> Task prompt: Each record must appear in the answer exactly as given.

> Stored data:
::::

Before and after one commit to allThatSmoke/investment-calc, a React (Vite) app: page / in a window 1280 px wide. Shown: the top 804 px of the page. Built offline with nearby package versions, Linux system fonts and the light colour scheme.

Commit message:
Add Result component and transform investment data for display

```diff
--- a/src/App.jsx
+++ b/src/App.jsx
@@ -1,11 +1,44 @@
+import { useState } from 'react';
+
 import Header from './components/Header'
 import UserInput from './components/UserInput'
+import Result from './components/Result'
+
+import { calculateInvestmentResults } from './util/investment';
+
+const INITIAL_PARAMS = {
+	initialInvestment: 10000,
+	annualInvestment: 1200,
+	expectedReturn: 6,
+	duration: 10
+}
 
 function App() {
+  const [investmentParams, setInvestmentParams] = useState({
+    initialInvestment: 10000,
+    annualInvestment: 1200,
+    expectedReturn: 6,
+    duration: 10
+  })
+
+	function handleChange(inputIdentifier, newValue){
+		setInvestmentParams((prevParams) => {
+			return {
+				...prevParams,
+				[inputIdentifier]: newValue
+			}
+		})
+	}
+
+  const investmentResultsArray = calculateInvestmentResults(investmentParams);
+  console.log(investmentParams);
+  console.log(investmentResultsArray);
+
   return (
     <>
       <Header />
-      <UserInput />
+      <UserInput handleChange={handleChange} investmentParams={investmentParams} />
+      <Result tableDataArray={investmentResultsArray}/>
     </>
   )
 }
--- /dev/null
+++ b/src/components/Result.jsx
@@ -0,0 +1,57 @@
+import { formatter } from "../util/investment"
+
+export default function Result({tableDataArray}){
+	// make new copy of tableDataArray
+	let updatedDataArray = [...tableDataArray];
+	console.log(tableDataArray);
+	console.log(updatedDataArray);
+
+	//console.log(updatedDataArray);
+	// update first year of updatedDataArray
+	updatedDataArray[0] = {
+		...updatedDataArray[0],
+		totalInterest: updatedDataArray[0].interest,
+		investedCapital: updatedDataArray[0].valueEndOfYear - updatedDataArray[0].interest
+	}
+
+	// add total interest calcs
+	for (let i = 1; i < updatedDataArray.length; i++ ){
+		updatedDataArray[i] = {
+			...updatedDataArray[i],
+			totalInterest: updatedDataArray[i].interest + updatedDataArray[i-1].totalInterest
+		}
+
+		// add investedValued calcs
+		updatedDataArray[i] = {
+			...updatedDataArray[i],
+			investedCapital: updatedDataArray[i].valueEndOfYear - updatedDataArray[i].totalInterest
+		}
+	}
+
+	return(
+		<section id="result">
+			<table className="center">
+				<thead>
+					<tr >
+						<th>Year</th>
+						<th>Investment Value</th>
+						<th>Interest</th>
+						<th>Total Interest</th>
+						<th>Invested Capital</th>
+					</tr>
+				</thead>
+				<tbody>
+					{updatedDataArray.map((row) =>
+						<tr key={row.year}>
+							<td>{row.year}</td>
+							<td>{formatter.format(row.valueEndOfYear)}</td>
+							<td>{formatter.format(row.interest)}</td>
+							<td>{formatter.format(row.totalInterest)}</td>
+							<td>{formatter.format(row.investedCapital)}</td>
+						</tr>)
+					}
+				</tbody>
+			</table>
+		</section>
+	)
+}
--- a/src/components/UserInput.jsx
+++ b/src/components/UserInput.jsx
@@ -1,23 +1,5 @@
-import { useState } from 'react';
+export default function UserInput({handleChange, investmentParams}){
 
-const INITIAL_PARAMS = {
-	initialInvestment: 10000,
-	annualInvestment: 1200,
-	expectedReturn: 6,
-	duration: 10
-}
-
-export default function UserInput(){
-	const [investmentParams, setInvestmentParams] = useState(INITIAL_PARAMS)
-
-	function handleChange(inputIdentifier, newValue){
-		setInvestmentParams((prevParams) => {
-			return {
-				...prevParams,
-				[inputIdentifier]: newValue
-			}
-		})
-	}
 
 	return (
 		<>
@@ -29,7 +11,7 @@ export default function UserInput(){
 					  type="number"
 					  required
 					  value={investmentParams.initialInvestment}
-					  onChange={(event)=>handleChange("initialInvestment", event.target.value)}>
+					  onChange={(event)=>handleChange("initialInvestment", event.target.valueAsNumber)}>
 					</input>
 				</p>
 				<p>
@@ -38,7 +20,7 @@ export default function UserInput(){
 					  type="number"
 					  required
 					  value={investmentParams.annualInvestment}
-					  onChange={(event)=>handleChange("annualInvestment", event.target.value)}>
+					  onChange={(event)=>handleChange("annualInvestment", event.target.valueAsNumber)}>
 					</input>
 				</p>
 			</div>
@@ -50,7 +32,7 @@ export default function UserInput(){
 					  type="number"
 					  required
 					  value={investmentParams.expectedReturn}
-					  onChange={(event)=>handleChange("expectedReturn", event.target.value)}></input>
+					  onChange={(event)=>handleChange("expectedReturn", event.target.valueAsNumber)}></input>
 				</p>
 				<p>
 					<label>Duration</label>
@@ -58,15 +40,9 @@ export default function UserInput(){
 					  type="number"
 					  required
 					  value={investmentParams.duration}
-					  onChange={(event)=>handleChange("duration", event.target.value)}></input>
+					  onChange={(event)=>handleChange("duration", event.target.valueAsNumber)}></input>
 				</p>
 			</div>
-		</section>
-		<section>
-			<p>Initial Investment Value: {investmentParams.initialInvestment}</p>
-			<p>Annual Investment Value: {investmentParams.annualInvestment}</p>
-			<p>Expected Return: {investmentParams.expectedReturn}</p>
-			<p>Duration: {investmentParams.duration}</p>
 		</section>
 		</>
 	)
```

::::

> Solution for this exercise:
Before and after one commit to allThatSmoke/investment-calc, a React (Vite) app: page / in a window 1280 px wide. Shown: the top 804 px of the page. Built offline with nearby package versions, Linux system fonts and the light colour scheme.

Commit message:
Add Result component and transform investment data for display

```diff
--- a/src/App.jsx
+++ b/src/App.jsx
@@ -1,11 +1,44 @@
+import { useState } from 'react';
+
 import Header from './components/Header'
 import UserInput from './components/UserInput'
+import Result from './components/Result'
+
+import { calculateInvestmentResults } from './util/investment';
+
+const INITIAL_PARAMS = {
+	initialInvestment: 10000,
+	annualInvestment: 1200,
+	expectedReturn: 6,
+	duration: 10
+}
 
 function App() {
+  const [investmentParams, setInvestmentParams] = useState({
+    initialInvestment: 10000,
+    annualInvestment: 1200,
+    expectedReturn: 6,
+    duration: 10
+  })
+
+	function handleChange(inputIdentifier, newValue){
+		setInvestmentParams((prevParams) => {
+			return {
+				...prevParams,
+				[inputIdentifier]: newValue
+			}
+		})
+	}
+
+  const investmentResultsArray = calculateInvestmentResults(investmentParams);
+  console.log(investmentParams);
+  console.log(investmentResultsArray);
+
   return (
     <>
       <Header />
-      <UserInput />
+      <UserInput handleChange={handleChange} investmentParams={investmentParams} />
+      <Result tableDataArray={investmentResultsArray}/>
     </>
   )
 }
--- /dev/null
+++ b/src/components/Result.jsx
@@ -0,0 +1,57 @@
+import { formatter } from "../util/investment"
+
+export default function Result({tableDataArray}){
+	// make new copy of tableDataArray
+	let updatedDataArray = [...tableDataArray];
+	console.log(tableDataArray);
+	console.log(updatedDataArray);
+
+	//console.log(updatedDataArray);
+	// update first year of updatedDataArray
+	updatedDataArray[0] = {
+		...updatedDataArray[0],
+		totalInterest: updatedDataArray[0].interest,
+		investedCapital: updatedDataArray[0].valueEndOfYear - updatedDataArray[0].interest
+	}
+
+	// add total interest calcs
+	for (let i = 1; i < updatedDataArray.length; i++ ){
+		updatedDataArray[i] = {
+			...updatedDataArray[i],
+			totalInterest: updatedDataArray[i].interest + updatedDataArray[i-1].totalInterest
+		}
+
+		// add investedValued calcs
+		updatedDataArray[i] = {
+			...updatedDataArray[i],
+			investedCapital: updatedDataArray[i].valueEndOfYear - updatedDataArray[i].totalInterest
+		}
+	}
+
+	return(
+		<section id="result">
+			<table className="center">
+				<thead>
+					<tr >
+						<th>Year</th>
+						<th>Investment Value</th>
+						<th>Interest</th>
+						<th>Total Interest</th>
+						<th>Invested Capital</th>
+					</tr>
+				</thead>
+				<tbody>
+					{updatedDataArray.map((row) =>
+						<tr key={row.year}>
+							<td>{row.year}</td>
+							<td>{formatter.format(row.valueEndOfYear)}</td>
+							<td>{formatter.format(row.interest)}</td>
+							<td>{formatter.format(row.totalInterest)}</td>
+							<td>{formatter.format(row.investedCapital)}</td>
+						</tr>)
+					}
+				</tbody>
+			</table>
+		</section>
+	)
+}
--- a/src/components/UserInput.jsx
+++ b/src/components/UserInput.jsx
@@ -1,23 +1,5 @@
-import { useState } from 'react';
+export default function UserInput({handleChange, investmentParams}){
 
-const INITIAL_PARAMS = {
-	initialInvestment: 10000,
-	annualInvestment: 1200,
-	expectedReturn: 6,
-	duration: 10
-}
-
-export default function UserInput(){
-	const [investmentParams, setInvestmentParams] = useState(INITIAL_PARAMS)
-
-	function handleChange(inputIdentifier, newValue){
-		setInvestmentParams((prevParams) => {
-			return {
-				...prevParams,
-				[inputIdentifier]: newValue
-			}
-		})
-	}
 
 	return (
 		<>
@@ -29,7 +11,7 @@ export default function UserInput(){
 					  type="number"
 					  required
 					  value={investmentParams.initialInvestment}
-					  onChange={(event)=>handleChange("initialInvestment", event.target.value)}>
+					  onChange={(event)=>handleChange("initialInvestment", event.target.valueAsNumber)}>
 					</input>
 				</p>
 				<p>
@@ -38,7 +20,7 @@ export default function UserInput(){
 					  type="number"
 					  required
 					  value={investmentParams.annualInvestment}
-					  onChange={(event)=>handleChange("annualInvestment", event.target.value)}>
+					  onChange={(event)=>handleChange("annualInvestment", event.target.valueAsNumber)}>
 					</input>
 				</p>
 			</div>
@@ -50,7 +32,7 @@ export default function UserInput(){
 					  type="number"
 					  required
 					  value={investmentParams.expectedReturn}
-					  onChange={(event)=>handleChange("expectedReturn", event.target.value)}></input>
+					  onChange={(event)=>handleChange("expectedReturn", event.target.valueAsNumber)}></input>
 				</p>
 				<p>
 					<label>Duration</label>
@@ -58,15 +40,9 @@ export default function UserInput(){
 					  type="number"
 					  required
 					  value={investmentParams.duration}
-					  onChange={(event)=>handleChange("duration", event.target.value)}></input>
+					  onChange={(event)=>handleChange("duration", event.target.valueAsNumber)}></input>
 				</p>
 			</div>
-		</section>
-		<section>
-			<p>Initial Investment Value: {investmentParams.initialInvestment}</p>
-			<p>Annual Investment Value: {investmentParams.annualInvestment}</p>
-			<p>Expected Return: {investmentParams.expectedReturn}</p>
-			<p>Duration: {investmentParams.duration}</p>
 		</section>
 		</>
 	)
```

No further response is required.